Justin Bieber has been nominated in this category twice before with “Love Yourself” (2017) and “Despacito (Remix)” (2018). He could return with either his Ariana Grande-assisted “Stuck With U” or “10,000 Hours,” his collaboration with Dan + Shay. The lyrically focused ballads show a more mature side of the singer in the same way that “Love Yourself” did. The Highwomen (“Crowded Table”) and Luke Combs (“Six Feet Apart”) could also show up in this category. The former is a woman empowerment anthem from a quartet of Grammy winners and the latter is a quarantine-inspired ballad from a two-time nominee.

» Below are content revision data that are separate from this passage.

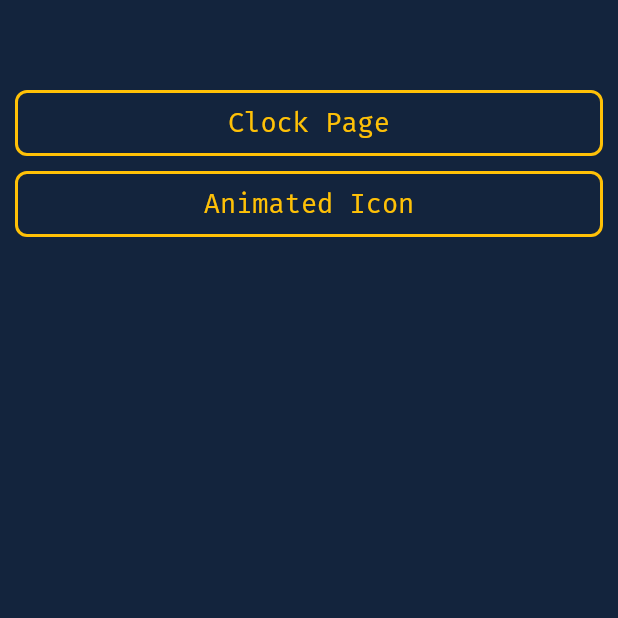
After one commit to officialPrasanta/PIXATO-Awesome-Flutter-Animations, a Flutter app: the screen it shows after launch, on a phone screen of 412 x 824 dp, the top half of it. The commit adds this screen. Run offline on Flutter 3.47's test engine with Material 2 defaults, Android fonts, the phone set to English and light mode, and no system bars; our stand-ins replace google_fonts.

Commit message:
home page

```diff
--- a/lib/main.dart
+++ b/lib/main.dart
@@ -4,6 +4,7 @@ import 'package:flutter/material.dart';
 import 'package:flutter/services.dart';
 import 'package:pixato/pages/animatedIcons/animated_icon_page.dart';
 import 'package:pixato/pages/clockAnimation/clockanim.dart';
+import 'package:pixato/pages/home.dart';
 
 void main() {
   runApp(const MyApp());
@@ -23,7 +24,7 @@ class MyApp extends StatelessWidget {
     return MaterialApp(
       title: 'Pixato- Awesome Flutter Animations',
       // home: ClockAnimationPage(),
-      home: AnimatedIconPage(),
+      home: Home(),
     );
   }
 }
--- /dev/null
+++ b/lib/pages/home.dart
@@ -0,0 +1,86 @@
+// ignore_for_file: prefer_const_constructors
+
+import 'package:flutter/material.dart';
+import 'package:google_fonts/google_fonts.dart';
+import 'package:pixato/pages/animatedIcons/animated_icon_page.dart';
+import 'package:pixato/pages/clockAnimation/clockanim.dart';
+
+class Home extends StatefulWidget {
+  const Home({Key? key}) : super(key: key);
+
+  @override
+  State<Home> createState() => _HomeState();
+}
+
+class _HomeState extends State<Home> {
+  @override
+  Widget build(BuildContext context) {
+    return Container(
+      color: Color(0xFF13243D),
+      child: Scaffold(
+          backgroundColor: Colors.transparent,
+          body: Container(
+            margin: EdgeInsets.only(
+              left: 10,
+              right: 10,
+              top: 50,
+            ),
+            child: ListView(
+              children: [
+                menuButtons(
+                  btnName: 'Clock Page',
+                  btnFunctionality: () => Navigator.push(
+                    context,
+                    MaterialPageRoute(
+                      builder: (context) => ClockAnimationPage(),
+                    ),
+                  ),
+                ),
+                menuButtons(
+                  btnName: 'Animated Icon',
+                  btnFunctionality: () => Navigator.push(
+                    context,
+                    MaterialPageRoute(
+                      builder: (context) => AnimatedIconPage(),
+                    ),
+                  ),
+                ),
+              ],
+            ),
+          )),
+    );
+  }
+
+  InkWell menuButtons(
+      {required String btnName, required void Function() btnFunctionality}) {
+    return InkWell(
+      onTap: btnFunctionality,
+      child: Column(
+        children: [
+          SizedBox(
+            height: 10,
+          ),
+          Container(
+            padding: EdgeInsets.all(8),
+            decoration: BoxDecoration(
+                borderRadius: BorderRadius.circular(8),
+                border: Border.all(
+                  color: Colors.amber,
+                  width: 2,
+                )),
+            child: Row(
+              mainAxisAlignment: MainAxisAlignment.center,
+              children: [
+                Text(
+                  btnName,
+                  style:
+                      GoogleFonts.firaCode(fontSize: 18, color: Colors.amber),
+                ),
+              ],
+            ),
+          )
+        ],
+      ),
+    );
+  }
+}
```
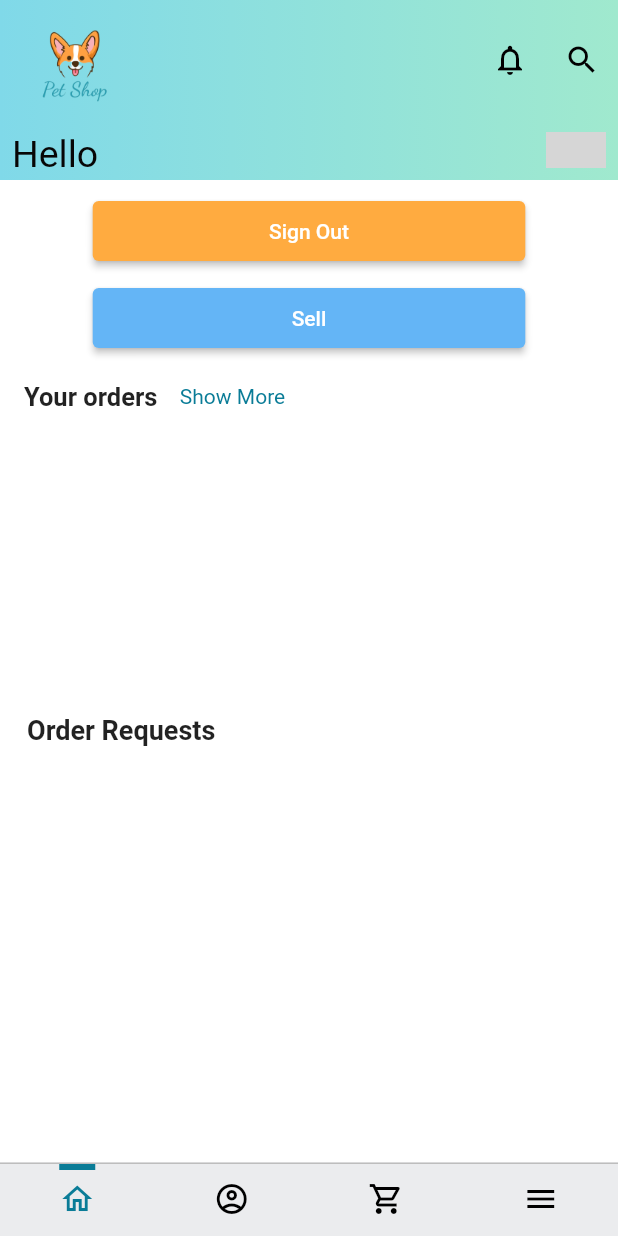
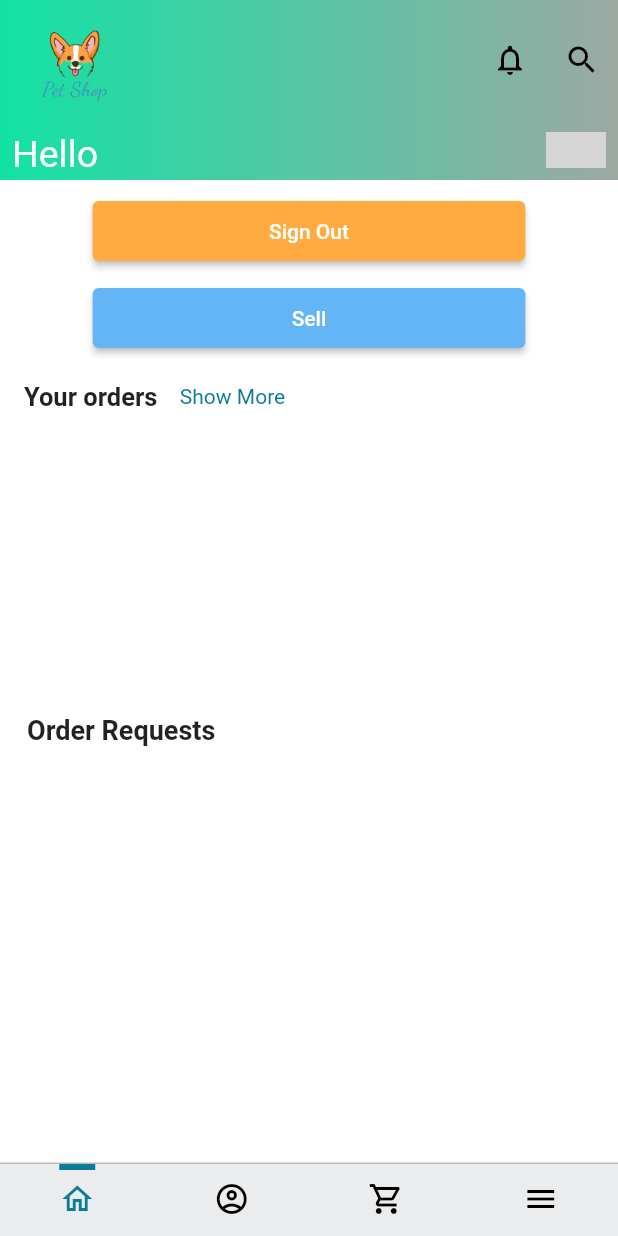
Before and after one commit to muproject990/amazonclone1, a Flutter app: the screen it shows once a user with an empty profile is signed in, swiped to page 2, on a phone screen of 412 x 824 dp. Run offline on Flutter 3.47's test engine with Material 2 defaults, Android fonts, the light colour scheme and no system bars; our stand-ins replace cloud_firestore, firebase_auth, firebase_core, firebase_storage, image_picker, rating_dialog; missing offline and left inert: cloud_firestore_web, firebase_auth_web, firebase_core_web, firebase_storage_web, image_picker_for_web; accounts and stored records are empty; network calls fail; grey boxes are pictures that could not be loaded.

Commit message:
small change

```diff
--- a/lib/screeens/accounts_screen.dart
+++ b/lib/screeens/accounts_screen.dart
@@ -196,14 +196,14 @@ class IntroductionAccountScreen extends StatelessWidget {
                     const TextSpan(
                         text: "Hello",
                         style: TextStyle(
-                          color: Color.fromARGB(255, 7, 6, 6),
+                          color: Color.fromARGB(255, 254, 255, 255),
                           fontSize: 25,
                         )),
                     TextSpan(
-                        text: "  ${userDetailsModel.address}  ",
-                        style: TextStyle(
-                            color: Colors.grey[800],
-                            fontSize: 22,
+                        text: "  ${userDetailsModel.name}  ",
+                        style: const TextStyle(
+                            color: Color.fromARGB(255, 254, 253, 253),
+                            fontSize: 21,
                             fontWeight: FontWeight.bold))
                   ],
                 ),
@@ -213,7 +213,7 @@ class IntroductionAccountScreen extends StatelessWidget {
               padding: EdgeInsets.all(8.0),
               child: CircleAvatar(
                 backgroundImage: NetworkImage(
-                    "https://m.media-amazon.com/images/I/11M0jYc-tRL._SX90_SY90_.png"),
+                    "https://cdn.britannica.com/35/233235-050-8DED07E3/Pug-dog.jpg"),
               ),
             ),
           ],
--- a/lib/utils/color_themes.dart
+++ b/lib/utils/color_themes.dart
@@ -1,17 +1,17 @@
 import 'package:flutter/material.dart';
 
-const Color yellowColor = Color(0xfffed813); //Yellow
+const Color yellowColor = Color.fromARGB(255, 160, 249, 7); //Yellow
 
 const Color activeCyanColor = Color(0xff0a7c97);
 
 const Color backgroundColor = Color(0xffebecee);
 
 const List<Color> backgroundGradient = [
-  Color(0xff80d9e9),
-  Color(0xffa0e9ce),
+  Color.fromARGB(255, 18, 226, 164),
+  Color.fromARGB(255, 156, 169, 163),
 ]; //Cyan, and a mix of Cyan and Green
 
 const List<Color> lightBackgroundaGradient = [
-  Color(0xffa2e0eb),
+  Color.fromARGB(255, 49, 98, 107),
   Color.fromARGB(255, 200, 228, 218),
 ];
--- a/lib/utils/utils.dart
+++ b/lib/utils/utils.dart
@@ -12,7 +12,7 @@ class Utils {
   showSnackBar({required BuildContext context, required String content}) {
     ScaffoldMessenger.of(context).showSnackBar(
       SnackBar(
-        backgroundColor: Colors.orange,
+        backgroundColor: Colors.pink,
         shape: const RoundedRectangleBorder(
           borderRadius: BorderRadius.only(
             topLeft: Radius.circular(10),
```
Also changed, not shown: lib/widgets/banner_ad_widget.dart (+5 -13 lines), lib/widgets/search_bar_widget.dart (+7 -2 lines).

Blake Shelton and Gwen Stefani’s “Nobody But You” was one of the earliest smash hits of the year, but their chances are admittedly slim. “Caution” by The Killers should also be on your radar. I also wouldn’t count out Brittany Howard’s “Stay High”; she could definitely be the Academy’s left-of-center to sweep the nominations in the General Field. In terms of R&B and rap, there are certainly a few wildcards. The General Field has seem to be more receptive of R&B recently so Giveon’s “Favorite Mistake” or John Legend’s “Preach” could pull off a surprise and land in the Final 8 — via pure passion votes or the blue ribbon committee. Other longshots that could potentially make it in with the right combination of campaigning and narrative? BTS‘ “Dynamite” and Selena Gomez’s “Lose You To Love Me.”
- “Blinding Lights” (The Weeknd)
- “The Bigger Picture” (Lil Baby)
- “Lockdown” (Anderson .Paak)
- “I Can’t Breathe” (H.E.R.)
- “The Bones” (Maren Morris) [or “Crowded Table”; I think Maren is getting in here, just not with both songs]
- “The Box” (Roddy Ricch)
- “Underdog” (Alicia Keys)
- “Shameika” (Fiona Apple)
ALT: “cardigan” (Taylor Swift) OR “If The World Was Ending” (Julia Michaels & JP Saxe)